OPINION: By Bella Katz
Writing this fortnightly column about New Zealand brands in Australia is a tough gig.
Even for a hardened marketer like myself, I can't help but take personal interest in the companies I write about.
I'm nothing if not dedicated to my craft. I wash my dishes with
Ecostore detergents, pack my kids' lunches into Sistema boxes, add a
dash of A2 milk to my cup of tea and just this weekend took out a second
mortgage to buy a fancy Blunt umbrella, which I plan to smugly use when
Melbourne blows everyone else's $5.99 disposables straight to the bin.
Today, yet again, I went the extra mile in the name of authentic
research and dashed across the road to Woolworths to buy a big, gold,
coconut block of Whittaker's chocolate.
I'm looking at it right now as I ponder the future, on this side of
the Tasman, of yet another $100 million New Zealand brand.
As Whittaker's have noted in previous articles, Australia has been a slower burner for them in terms of market share.
On one hand, as is often the case for New Zealand exporters,
Australia is their largest export market. On the other hand its
comparative Australian market share is very small.
Whittaker's are in the single digits compared with the behemoth
chocolate brands led by Mondelez (34 per cent), Nestle Australia (18 per
cent) and Mars Australia (13.7 per cent). IbisWorld recorded these
figures as recently as June 2014, with Australian chocolate and
confectionary manufacturing generating AU$4 billion revenue.
The brand itself has never been highly visible in Australia and the
supermarkets have largely kept the bars on bottom shelves. I'm curious
to know what brand awareness is among Australians and would guess it to
be very low (especially when compared with expats' familiarity, largely
driven by the ubiquitous peanut slab).
It wasn't until a recent visit to a New Zealand supermarket that I
understood just how huge Whittaker's have become in the homeland. The
entire chocolate shelf seemed to be dedicated to products and ranges I'd
never heard of or seen here in Australia.
As I've written in the past, the might of Coles and Woolworths is
driving a model in Australian supermarkets that falls predominantly into
One stream is the good old staples that people have been buying for
years and will continue to do so. The other is the speedy onslaught of
new (sub) brands, new products, new packaging, feeding our desire for
new tastes and, just simply, new stuff. (In some cases this is old stuff
rebadged in new ways, winning renewed interest.)
Whittaker's has clearly become a master of this model back home,
launching numerous flavours and combinations and positioning itself as
an innovator, a collaborator and a local favourite that has moved with

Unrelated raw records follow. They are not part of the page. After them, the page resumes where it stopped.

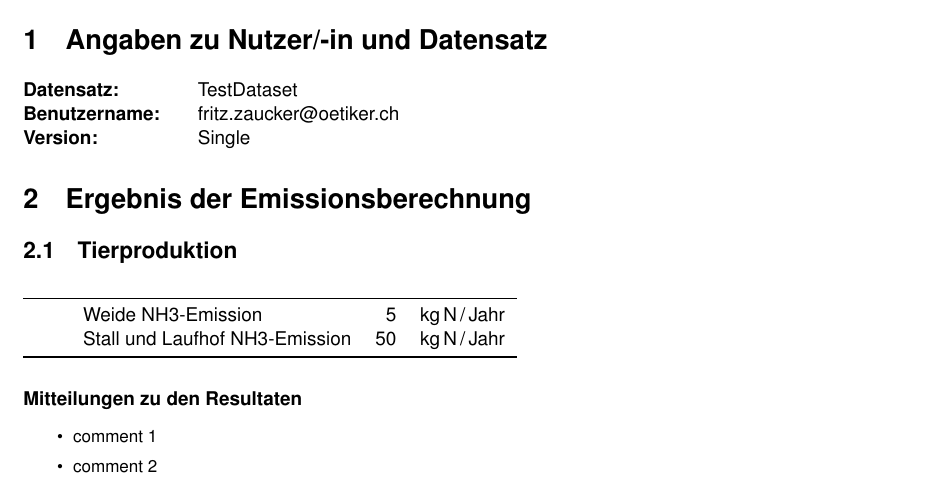
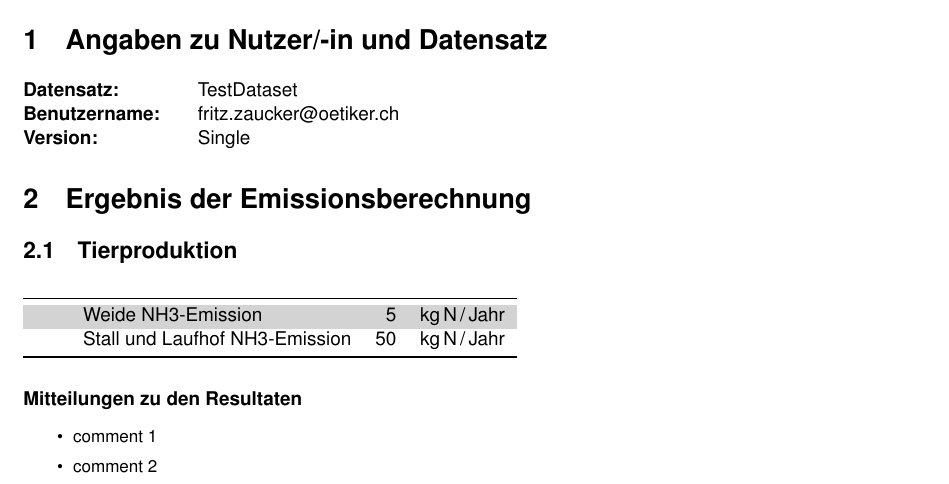
Before and after one commit to oposs/agrammon, a LaTeX document (t/test-data/agrammon_export.tex): part of page 1 of 2, cut so that both start at the same text. Compiled offline with pdfLaTeX.

Commit message:
Nicer PDF output

```diff
--- a/t/test-data/agrammon_export.tex
+++ b/t/test-data/agrammon_export.tex
@@ -50,7 +50,7 @@
 \section{Ergebnis der Emissionsberechnung}
 \subsection{Tierproduktion}
 \noindent
-%\rowcolors{1}{LightGrey}{White}
+\rowcolors{1}{LightGrey}{White}
 \begin{tabular}[t]{lllrl}
 \toprule
 &  & Weide NH3-Emission & 5 & kg\,N\,/\,Jahr\\
```
Also changed, not shown: t/test-data/agrammon_export.pdf, 3 other files.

With Nigella Lawson fronting the very recent campaign, Whittaker's
has an opportunity to create more significant groundswell in Australia.

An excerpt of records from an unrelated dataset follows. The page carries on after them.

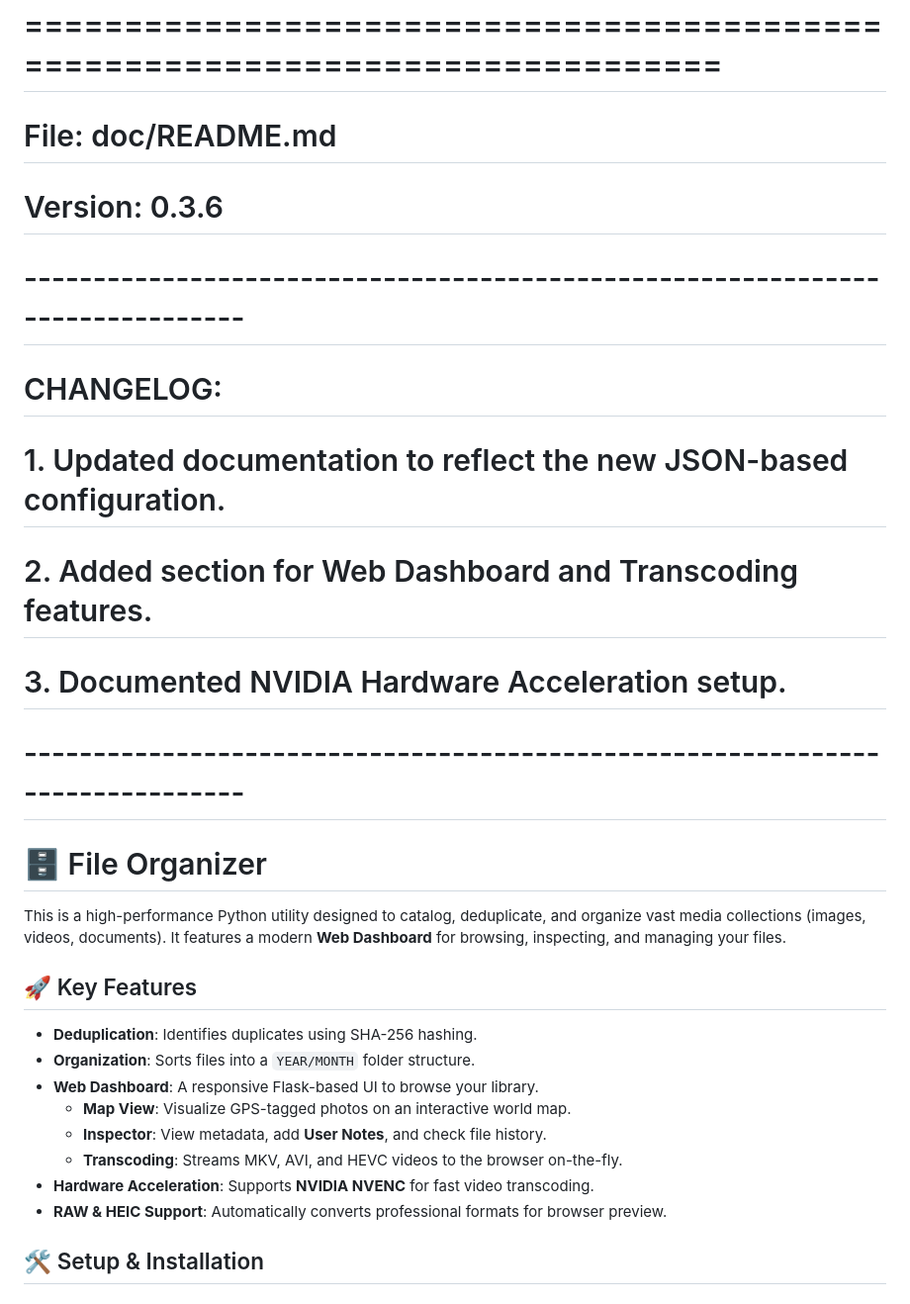
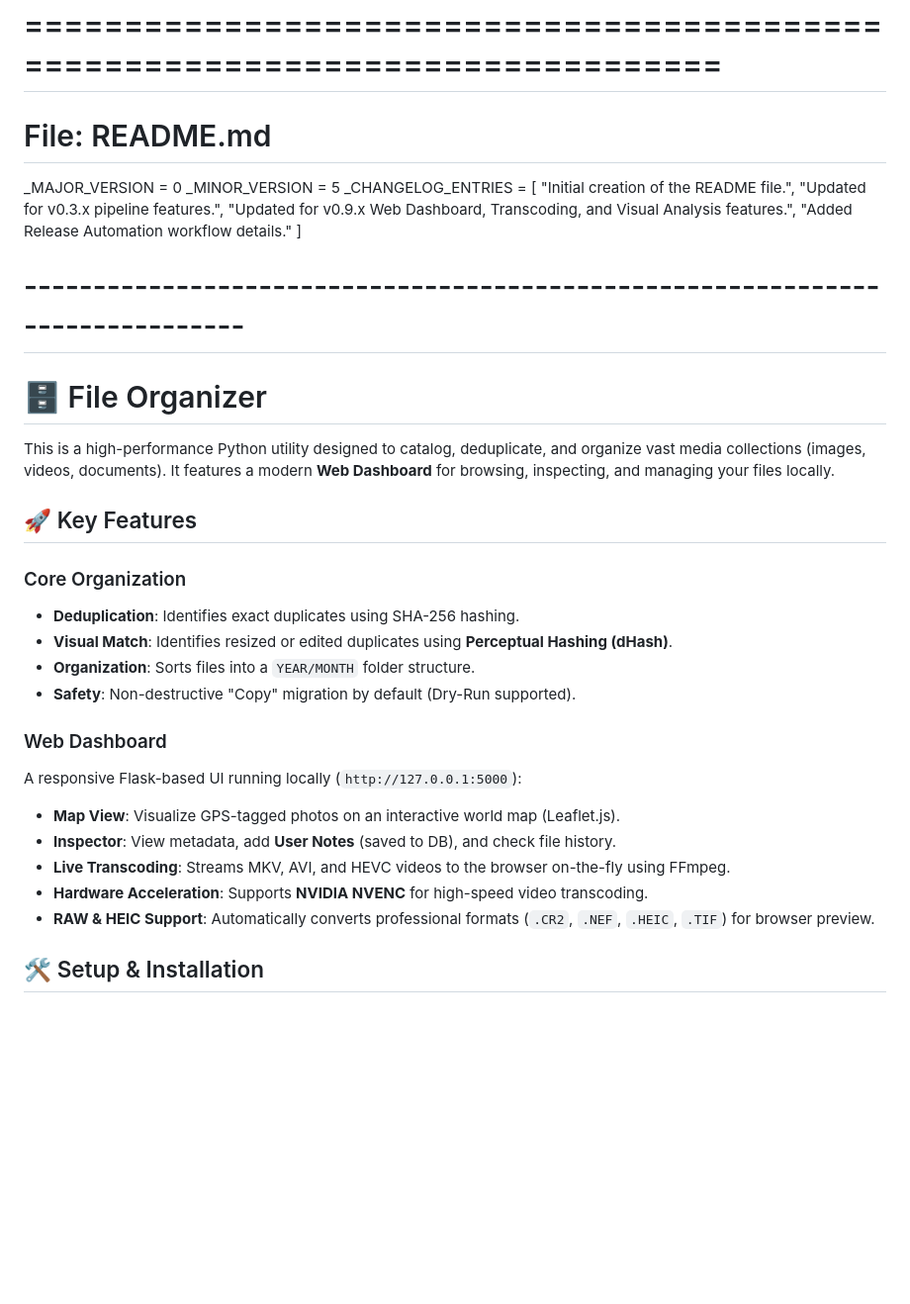
Before and after one commit to sgscaffidi3/file_organizer, a Markdown page: doc/README.md, the part around one of its changes. Shown at 99% size. Rendered like a GitHub page; blank space fills up the shorter version.

```diff
--- a/doc/README.md
+++ b/doc/README.md
@@ -1,27 +1,34 @@
 # ==============================================================================
-# File: doc/README.md
-# Version: 0.3.6
-# ------------------------------------------------------------------------------
-# CHANGELOG:
-# 1. Updated documentation to reflect the new JSON-based configuration.
-# 2. Added section for Web Dashboard and Transcoding features.
-# 3. Documented NVIDIA Hardware Acceleration setup.
+# File: README.md
+_MAJOR_VERSION = 0
+_MINOR_VERSION = 5
+_CHANGELOG_ENTRIES = [
+    "Initial creation of the README file.",
+    "Updated for v0.3.x pipeline features.",
+    "Updated for v0.9.x Web Dashboard, Transcoding, and Visual Analysis features.",
+    "Added Release Automation workflow details."
+]
 # ------------------------------------------------------------------------------
 
 # 🗄️ File Organizer
 
-This is a high-performance Python utility designed to catalog, deduplicate, and organize vast media collections (images, videos, documents). It features a modern **Web Dashboard** for browsing, inspecting, and managing your files.
+This is a high-performance Python utility designed to catalog, deduplicate, and organize vast media collections (images, videos, documents). It features a modern **Web Dashboard** for browsing, inspecting, and managing your files locally.
 
 ## 🚀 Key Features
 
-*   **Deduplication**: Identifies duplicates using SHA-256 hashing.
+### Core Organization
+*   **Deduplication**: Identifies exact duplicates using SHA-256 hashing.
+*   **Visual Match**: Identifies resized or edited duplicates using **Perceptual Hashing (dHash)**.
 *   **Organization**: Sorts files into a `YEAR/MONTH` folder structure.
-*   **Web Dashboard**: A responsive Flask-based UI to browse your library.
-    *   **Map View**: Visualize GPS-tagged photos on an interactive world map.
-    *   **Inspector**: View metadata, add **User Notes**, and check file history.
-    *   **Transcoding**: Streams MKV, AVI, and HEVC videos to the browser on-the-fly.
-*   **Hardware Acceleration**: Supports **NVIDIA NVENC** for fast video transcoding.
-*   **RAW & HEIC Support**: Automatically converts professional formats for browser preview.
+*   **Safety**: Non-destructive "Copy" migration by default (Dry-Run supported).
+
+### Web Dashboard
+A responsive Flask-based UI running locally (`http://127.0.0.1:5000`):
+*   **Map View**: Visualize GPS-tagged photos on an interactive world map (Leaflet.js).
+*   **Inspector**: View metadata, add **User Notes** (saved to DB), and check file history.
+*   **Live Transcoding**: Streams MKV, AVI, and HEVC videos to the browser on-the-fly using FFmpeg.
+*   **Hardware Acceleration**: Supports **NVIDIA NVENC** for high-speed video transcoding.
+*   **RAW & HEIC Support**: Automatically converts professional formats (`.CR2`, `.NEF`, `.HEIC`, `.TIF`) for browser preview.
 
 ## 🛠️ Setup & Installation
 
```
Also changed, not shown: other parts of doc/README.md (+31 -32 lines).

They just need to make sure the Whittaker's name isn't eclipsed by
Nigella's and that means spending more marketing dollars around their

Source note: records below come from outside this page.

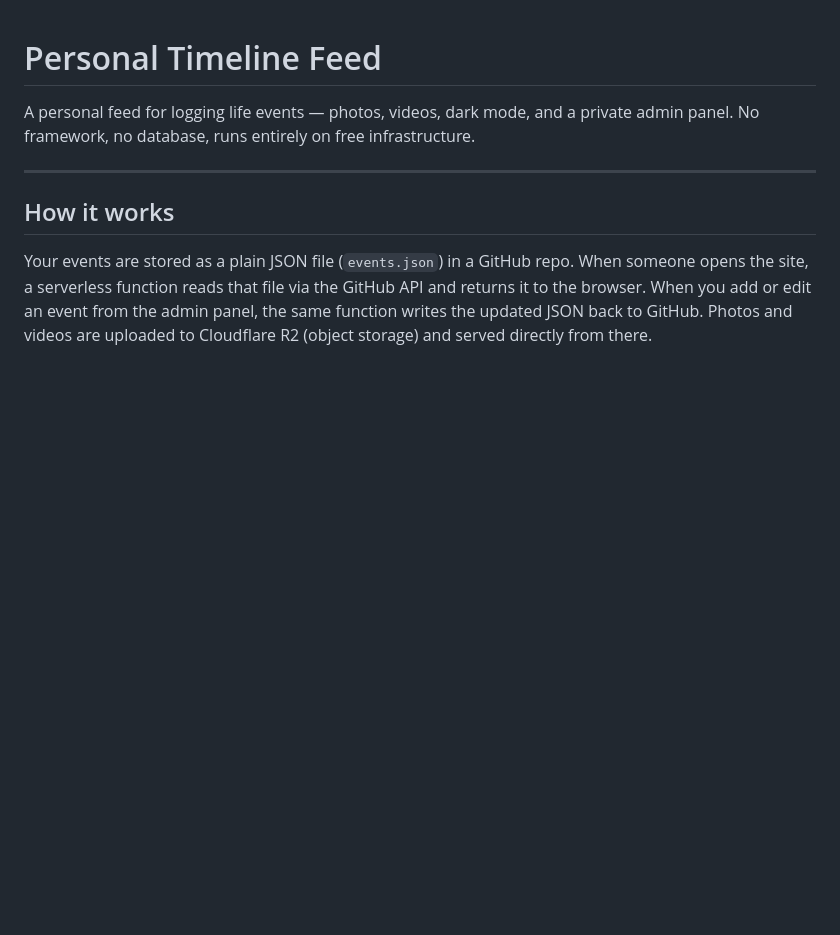
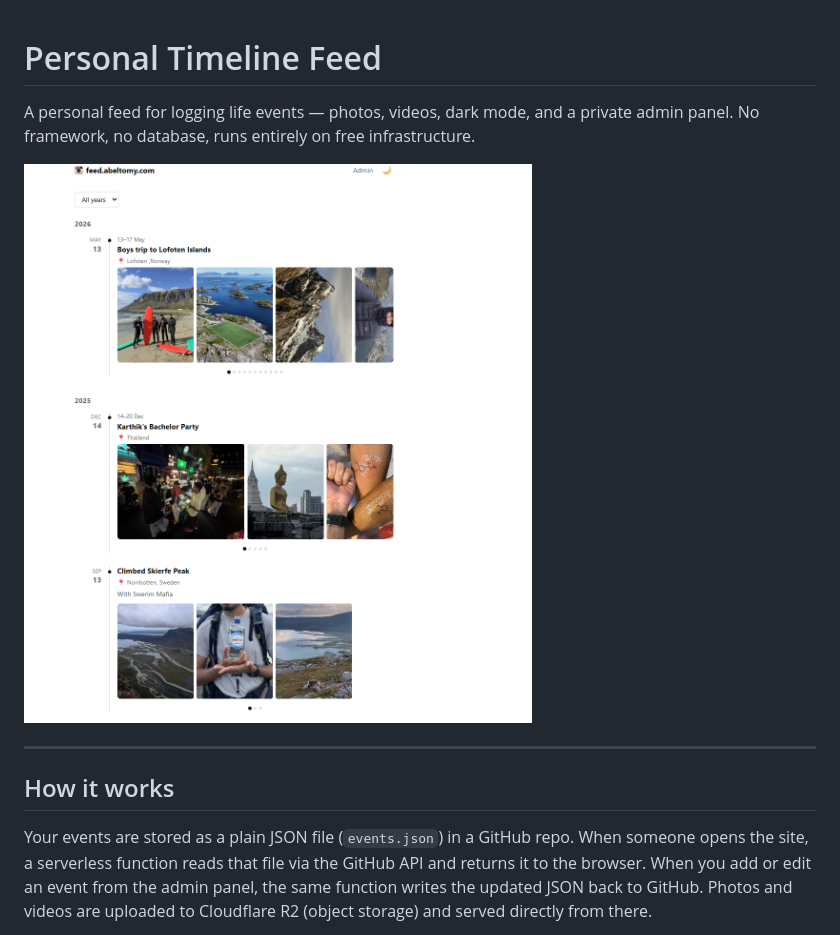
Before and after one commit to abeltomy/feed.abeltomy, a Markdown page: README.md, the part around the change. Drawn GitHub-style; pictures changed too: Screenshot 2026-06-05 120314.png (added); blank space fills up the shorter version.

```diff
--- a/README.md
+++ b/README.md
@@ -1,6 +1,8 @@
 # Personal Timeline Feed
 
 A personal feed for logging life events — photos, videos, dark mode, and a private admin panel. No framework, no database, runs entirely on free infrastructure.
+
+![feed.abeltomy.com](Screenshot%202026-06-05%20120314.png)
 
 ---
 
```
Also changed, not shown: 3 other files.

brand to back up the TV campaign.
Heck, maybe they should go for a full frontal attack and just
embrace her recent media attention for drug dabbling. Cheeky ad spots
where Nigella admits she now indulges in a far healthier habit, anyone?
Regardless of the future direction with (or without) Nigella, now
that Whittaker's is sitting higher on Aussie shelves they need to hammer
home the message to Australians that theirs is a chocolate worth
sampling, buying and buying again. It'll be an expensive marketing
investment, but I think well worth it.
Bella Katz is an Australia-based brand and marketing consultant
and advises New Zealand companies exporting to Australia. She is also a
New Zealand expat, calling Australia home for over a decade.